Malik Abdul Khaaliq (left) Harrison Rothbaum star in “Lobby Hero” by Kenneth Lonergan at the Stagecrafters. It is the story of Jeff, a young, good-natured guy who lands a job as a security guard …
by Frank Burd
We the people of Philadelphia have been graced again with another amazing theater scene. We have the likes of the Walnut, The Wilma, Philadelphia Theatre Company and The Arden. We have shows that play at the Kimmel Center, The Merriam, the Forrest and the renewed Metropolitan. But alas, what of theater in and around the northwest part of the sixth largest city in the U.S. We are blessed with so many venues to see fine theater without trekking into Center City. Within seven miles of the Chestnut Hill Local office on Germantown Avenue, there is a plethora of theater to be seen.
This season, the works of Shakespeare, Neil Simon, Henrik Ibsen, Agatha Christie, Jane Martin, Bruce Graham, Theresa Rebeck and J.M. Synge can be seen without traveling far. Plays from “Hedda Gabler” to “The Wizard of Oz,” from “The Philadelphia Story” to Crimes of the Heart,” from “Greater Tuna” to “Purlie Victorious” are in the local theaters.
The theaters listed below all have outstanding lineups, 30 plays in all, worth looking into. Besides the three on or near Germantown Avenue, there are Old Academy Players in East Falls and Act II Playhouse in Ambler. And finally, Arcadia University in Glenside will stage five plays this season.
Stagecrafters is at 8130 Germantown Ave. in Chestnut Hill. Their season begins with “Lobby Hero,” a play about a young security guard. It is set in the lobby of a Manhattan apartment building in the middle of the night. It revolves more around the four characters than the plot. Revived in New York last year, it received many award nominations, including one for Michael Cera.
“The Insanity of Mary Girard” opens the Allens Lane season. Mary Girard was the wife of Stephen Girard, after whom Girard Avenue and Girard College were named. It seems that Mary got pregnant by her lover in the 1790s, and her hubby promptly had her admitted to a mental institution, where she spent the last 25 years of her life. The play explores the first night in the insanity ward of Pennsylvania Hospital.
Quintessence opens its season with “Playboy of the Western World,” the Irish classic of the early 1900s by J.M. Synge. It’s about a young runaway man who claims he killed his father and the reaction of the town.
Act II is running “Greater Tuna,” a comedy about the fictional town of “Tuna, Texas.” One of four plays in the Tuna series, it is laced with satire about southern life. It was so successful when it opened in 1981 that a few years later, Norman Lear produced the series on television.
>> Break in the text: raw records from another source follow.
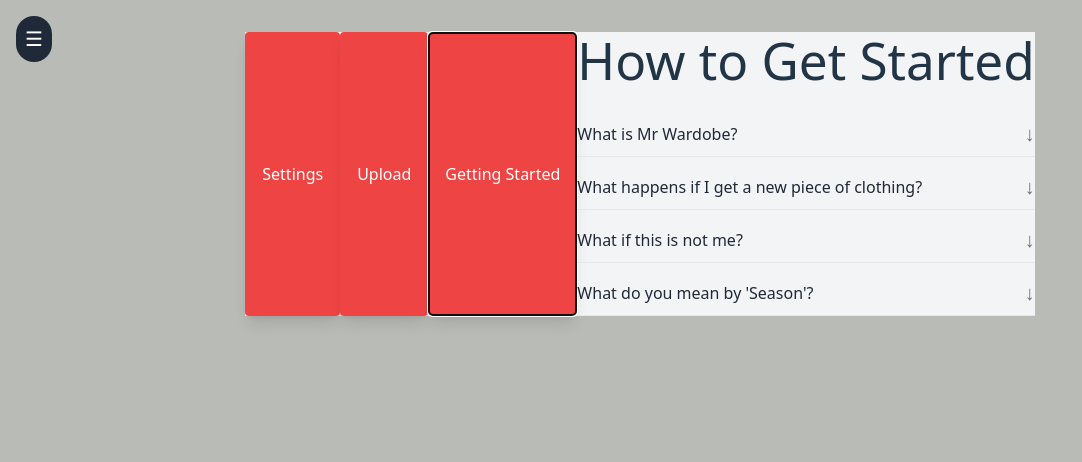
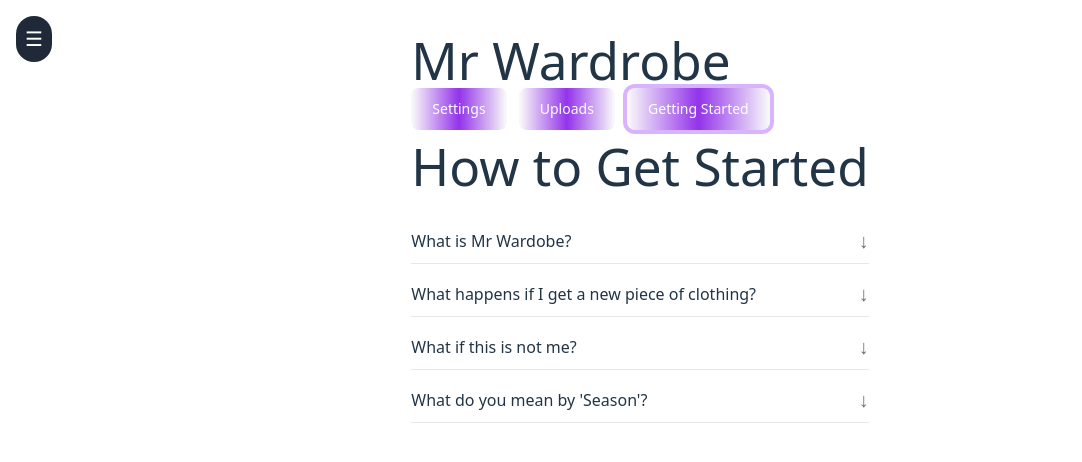
Before and after one commit to raniamaaraba/MrWardrobe, a Svelte app: page / in a window 1280 px wide. Both pictures are taken after a click on the button "Getting Started". Shown: the top 462 px of the page, without its empty margins (0-1082 px from the left). Built offline with nearby package versions, Linux system fonts and the light colour scheme.

Commit message:
fix main design

```diff
--- a/index.html
+++ b/index.html
@@ -11,7 +11,7 @@
     <link rel="icon" type="image/svg+xml" href="/logos/Mr Wardrobe_transparent-.png" />
     <title>Mr Wardrobe</title>
   </head>
-  <body bgcolor=b9bbb6>
+  <body>
     <div id="app"></div>
     <script type="module" src="/src/main.js"></script>
   </body>
--- a/src/App.svelte
+++ b/src/App.svelte
@@ -54,17 +54,29 @@
   </div>
 {/if}
 
-<!--buttons -->
-<div class="flex justify-normal bg-gray-100">
-    <button on:click={() => navigate('settings')} class="px-4 py-2 bg-red-500 text-white rounded shadow-lg hover:bg-red-600 transition">
+
+
+{#if showQuiz}
+  <Quiz on:close={() => showQuiz = false} />
+{/if}
+
+<main>
+  <h1>
+    Mr Wardrobe
+  </h1>
+
+  <!-- button design logic: https://flowbite.com/docs/components/buttons/#gradient-monochrome-->
+
+  <!-- button inside main so no white border-->
+  <button on:click= {() => navigate('settings')} type="button" class="text-white bg-gradient-to-r from-purple-500 via-purple-600 to-purple-700 hover:bg-gradient-to-br focus:ring-4 focus:outline-none focus:ring-purple-300 dark:focus:ring-purple-800 font-medium rounded-lg text-sm px-5 py-2.5 text-center me-2 mb-2">
     Settings
-    </button>
-    <button on:click={() => navigate('upload')} class="px-4 py-2 bg-red-500 text-white rounded shadow-lg hover:bg-red-600 transition">
-      Upload
-    </button>
-    <button on:click={() => navigate('getting-started')} class="px-4 py-2 bg-red-500 text-white rounded shadow-lg hover:bg-red-600 transition">
-      Getting Started
-    </button>
+  </button>
+  <button on:click= {() => navigate('upload')} type="button" class="text-white bg-gradient-to-r from-purple-500 via-purple-600 to-purple-700 hover:bg-gradient-to-br focus:ring-4 focus:outline-none focus:ring-purple-300 dark:focus:ring-purple-800 font-medium rounded-lg text-sm px-5 py-2.5 text-center me-2 mb-2">
+    Uploads
+  </button>
+  <button on:click= {() => navigate('getting-started')} type="button" class="text-white bg-gradient-to-r from-purple-500 via-purple-600 to-purple-700 hover:bg-gradient-to-br focus:ring-4 focus:outline-none focus:ring-purple-300 dark:focus:ring-purple-800 font-medium rounded-lg text-sm px-5 py-2.5 text-center me-2 mb-2">
+    Getting Started
+  </button>
 
   <!--switch content -->
   {#if currentPage === 'settings'}
@@ -73,18 +85,8 @@
     <Upload />
   {:else if currentPage === 'getting-started'}
     <GettingStarted />
-  {:else}
-    <h1>
-      Mr Wardrobe
-    </h1>
   {/if}
-</div>
 
-{#if showQuiz}
-  <Quiz on:close={() => showQuiz = false} />
-{/if}
-
-<main>
 
 
 
--- a/src/info.svelte
+++ b/src/info.svelte
@@ -34,14 +34,14 @@
         {#each questions as q, i}
             <div class="border-b pb-2">
                 <div class="flex items-center justify-between cursor-pointer" on:click={() => toggle(i)}>
-                    <span class="text-base font-medium text-gray-800">{q.title}</span>
+                    <span class="text-base font-medium text-white-800">{q.title}</span>
                     <span class="text-xl text-gray-500 transform transition-transform duration-200 {openIndex === i ? 'rotate-180' : ''}">
                     ↓
                     </span>
                 </div>
 
                 {#if openIndex === i}
-                    <div class="mt-2 text-gray-700 text-sm">
+                    <div class="mt-2 text-white-700 text-sm">
                     {q.answer}
                     </div>
                 {/if}
```
Also changed, not shown: 1 other file (tests, documents, lock files or other folders).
Old Academy Players, founded in 1923 and the theater where Grace Kelly got her start, is still producing season after season of plays. They open with “Purlie Victorious,” a play by Ossie Davis. Turned into a musical later, this production is the original play about a traveling minister who returns to his small Georgia home town during the Jim Crow era, as he tries to rescue the old church and help the cotton pickers who have worked for the ruthless plantation owner. The original cast included Davis, Ruby Dee, Godfrey Cambridge and Alan Alda.
Finally, Arcadia’s season begins with Shakespeare’s “As You Like It.” It’s a rich play filled with politics and love. Some of Shakespeare’s most famous quotes come from “As You Like It.” “All the world’s a stage” and “too much of a good thing” are two of them.
The local theaters have musicals as well: Sondheim’s “Company” at Old Academy, “Pippin” at Act II and “The Wizard of Oz” at Quintessence. There’s another Shakespeare play, “A Midsummer Night’s Dream,” also at Quintessence. And the clever Shakespeare variation by Tom Stoppard, “Rosencrantz and Guildenstern are Dead,” is at Old Academy.
There are many other reasons that make it most pleasurable to attend local theater. An obvious one is price. Another is convenience. These theaters are close, and usually there is parking on the grounds or nearby. But what I love most about these theaters is the size of the houses. They are all small theaters that seat less than 100 people. This means that every seat is a good one, with every dramatic moment just a few feet away.
So whether it’s serious drama or broad satire, musicals or classic plays, mysteries or historical epics, you can see it all not much more than a stone’s throw from Germantown Avenue.
Every theater has a website where you can see their season and consider ordering season subscriptions for even better value.